“And that’s what I wanted to be when I grew up. I wanted to take people higher, the way artists did, and philosophers. I fell in love with the thought that a human life could be a priestly conduit, a connecting link between earth and sky. It didn’t matter, then, whether we were artists, philosophers, teachers or rabbis. What mattered was that we laid down our ego lives, that we might be used as some sort of highway to a life that lay beyond all this.
And as I grew and as I stumbled and, most important, as I began to love and be loved I realized that the ultimate priest is the lover inside us, and the ultimate priesthood is the role of friend and loved one.
In the priestly role, we hold a space within us for the splendor of life and the splendor of people. And then, when we are present, the people around us can see more clearly what is possible for them and possible for all of us.”
We can be a mirror for others. By being clear with ourselves, we can be clearer for others, so we can reflect a pure image which is real and true.

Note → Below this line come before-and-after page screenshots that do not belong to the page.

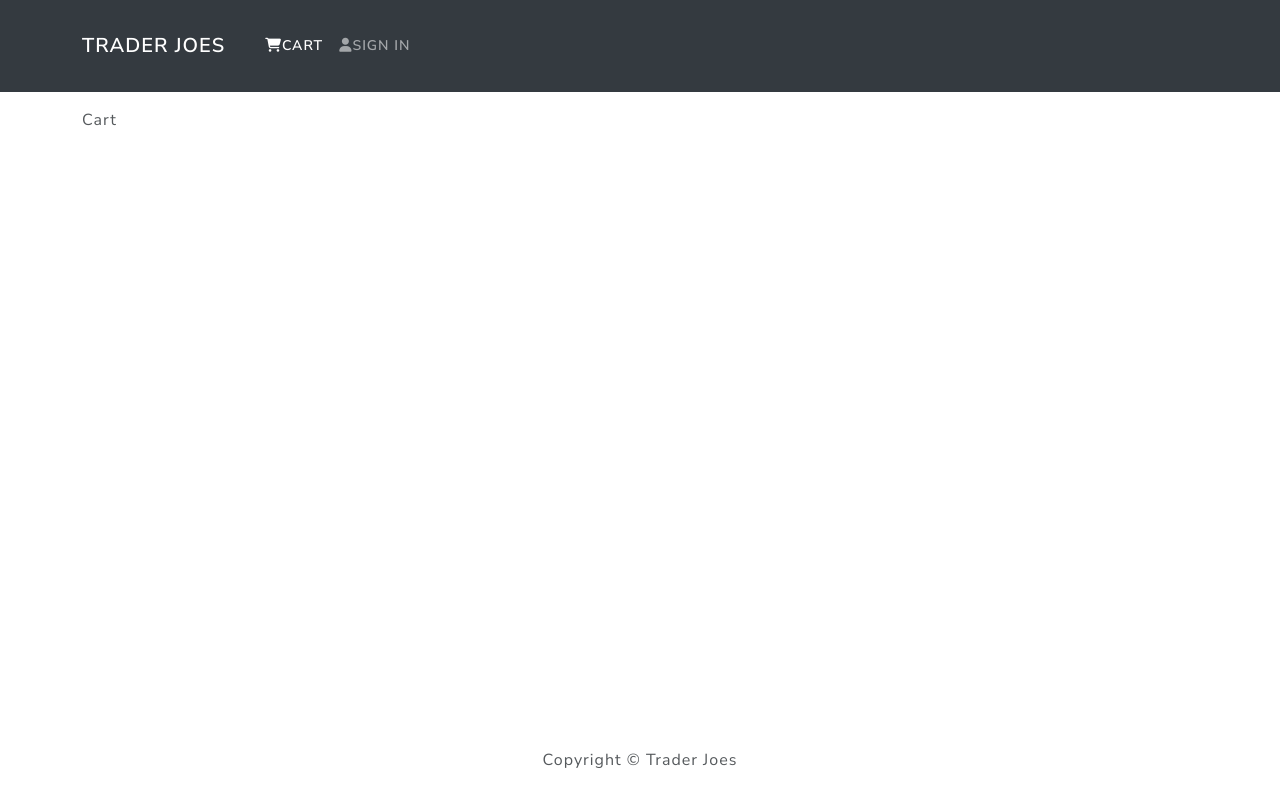
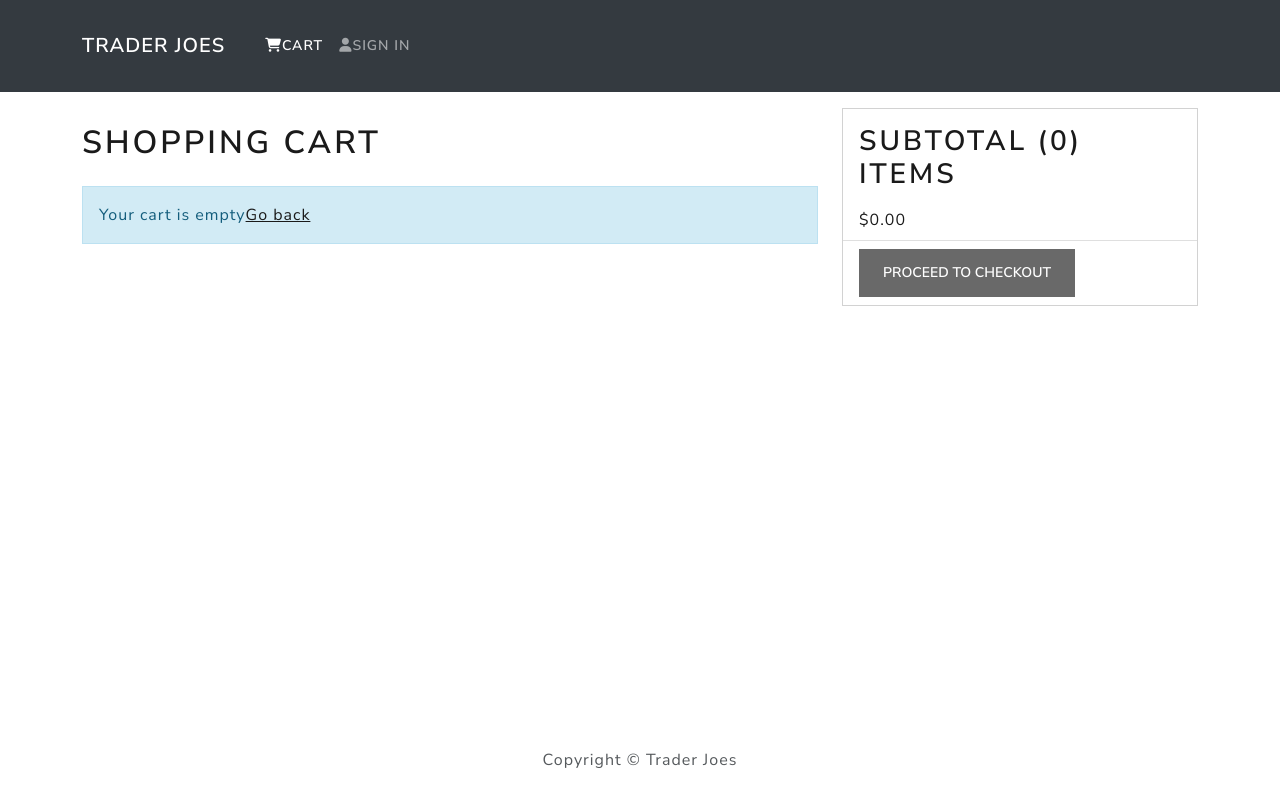
Before and after one commit to sowmyachinimilli/TraderJoesCart, a React (Create React App) app in the folder frontend/: page /cart in a window 1280 px wide. Built offline with nearby package versions, Linux system fonts and the light colour scheme.

Commit message:
delete cart functionality

```diff
--- a/frontend/src/actions/cartActions.js
+++ b/frontend/src/actions/cartActions.js
@@ -1,5 +1,5 @@
 import axios from 'axios';
-import { CART_ADD_ITEM } from '../constants/cartConstants';
+import { CART_ADD_ITEM, CART_REMOVE_ITEM } from '../constants/cartConstants';
 
 export const addToCart = (id, qty) => async (dispatch, getState) => {
   const { data } = await axios.get(`/api/products/${id}`);
@@ -18,3 +18,17 @@
 
   localStorage.setItem('cartItems', JSON.stringify(getState().cart.cartItems));
 };
+
+export const removeFromCart = (id) => (dispatch, getState) => {
+  dispatch({
+    type: CART_REMOVE_ITEM,
+    payload: id,
+  });
+
+  setTimeout(() => {
+    localStorage.setItem(
+      'cartItems',
+      JSON.stringify(getState().cart.cartItems)
+    );
+  }, 10);
+};
--- a/frontend/src/index.css
+++ b/frontend/src/index.css
@@ -5,6 +5,14 @@
     width: 20px;
     height: 250px;
 }
+h2{
+font-size: 1.4rem;
+    padding: 0.5rem 0;
+}
+h1{
+    font-size: 1.4rem;
+    padding: 1rem 0;
+}
 h3 {
     padding: 1rem 0;
 }
--- a/frontend/src/pages/CartPage.js
+++ b/frontend/src/pages/CartPage.js
@@ -11,7 +11,7 @@
   Button,
   Card,
 } from 'react-bootstrap';
-import { addToCart } from '../actions/cartActions';
+import { addToCart, removeFromCart } from '../actions/cartActions';
 
 const CartPage = () => {
   const { id } = useParams();
@@ -33,7 +33,95 @@
     }
   }, [dispatch, id, qty]);
 
-  return <div>Cart</div>;
+  const removeFromCartHandler = (id) => {
+    dispatch(removeFromCart(id));
+  };
+
+  const checkoutHandler = () => {
+    //console.log('Checkout');
+    navigate('/login?redirect=shipping');
+  };
+  return (
+    <Row>
+      <Col md={8}>
+        <h1>Shopping Cart</h1>
+        {cartItems.length === 0 ? (
+          <Message>
+            Your cart is empty<Link to='/'>Go back</Link>
+          </Message>
+        ) : (
+          <ListGroup variant='flush'>
+            {cartItems.map((item) => (
+              <ListGroup.Item key={item.product}>
+                <Row>
+                  <Col md={2}>
+                    <Image src={item.image} alt={item.name} fluid rounded />
+                  </Col>
+                  <Col md={3}>
+                    <Link to={`/product/${item.product}`}>{item.name}</Link>
+                  </Col>
+                  <Col md={2}>${item.price}</Col>
+                  <Col md={2}>
+                    <Form.Control
+                      as='select'
+                      value={item.qty}
+                      onChange={(e) =>
+                        dispatch(
+                          addToCart(item.product, Number(e.target.value))
+                        )
+                      }
+                    >
+                      {[...Array(item.countInStock).keys()].map((x) => (
+                        <option key={x + 1} value={x + 1}>
+                          {x + 1}
+                        </option>
+                      ))}
+                    </Form.Control>
+                  </Col>
+                  <Col md={2}>
+                    <Button
+                      type='button'
+                      variant='light'
+                      onClick={() => removeFromCartHandler(item.product)}
+                    >
+                      <i className='fas fa-trash'></i>
+                    </Button>
+                  </Col>
+                </Row>
+              </ListGroup.Item>
+            ))}
+          </ListGroup>
+        )}
+      </Col>
+
+      <Col md={4}>
+        <Card>
+          <ListGroup variant='flush'>
+            <ListGroup.Item>
+              <h2>
+                Subtotal ({cartItems.reduce((acc, item) => acc + item.qty, 0)})
+                items
+              </h2>
+              $
+              {cartItems
+                .reduce((acc, item) => acc + item.qty * item.price, 0)
+                .toFixed(2)}
+            </ListGroup.Item>
+            <ListGroup.Item>
+              <Button
+                type='button'
+                className='btn-block'
+                disabled={cartItems.length === 0}
+                onClick={checkoutHandler}
+              >
+                Proceed to Checkout
+              </Button>
+            </ListGroup.Item>
+          </ListGroup>
+        </Card>
+      </Col>
+    </Row>
+  );
 };
 
 export default CartPage;
--- a/frontend/src/pages/ProductPage.js
+++ b/frontend/src/pages/ProductPage.js
@@ -1,5 +1,5 @@
 import React, { useState, useEffect } from 'react';
-import history from '../history.js';
+//import history from '../history.js';
 
 import { Link, useParams, useNavigate } from 'react-router-dom';
 import {
--- a/frontend/src/reducers/cartReducers.js
+++ b/frontend/src/reducers/cartReducers.js
@@ -1,4 +1,4 @@
-import { CART_ADD_ITEM } from '../constants/cartConstants';
+import { CART_ADD_ITEM, CART_REMOVE_ITEM } from '../constants/cartConstants';
 
 export const cartReducer = (state = { cartItems: [] }, action) => {
   switch (action.type) {
@@ -20,6 +20,11 @@
           cartItems: [...state.cartItems, item],
         };
       }
+    case CART_REMOVE_ITEM:
+      return {
+        ...state,
+        cartItems: state.cartItems.filter((x) => x.product !== action.payload),
+      };
     default:
       return state;
   }
```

We can be a mirror for ourselves. Seeing ourselves clearly, we can love ourselves as we are, not only as we imagine ourselves to be.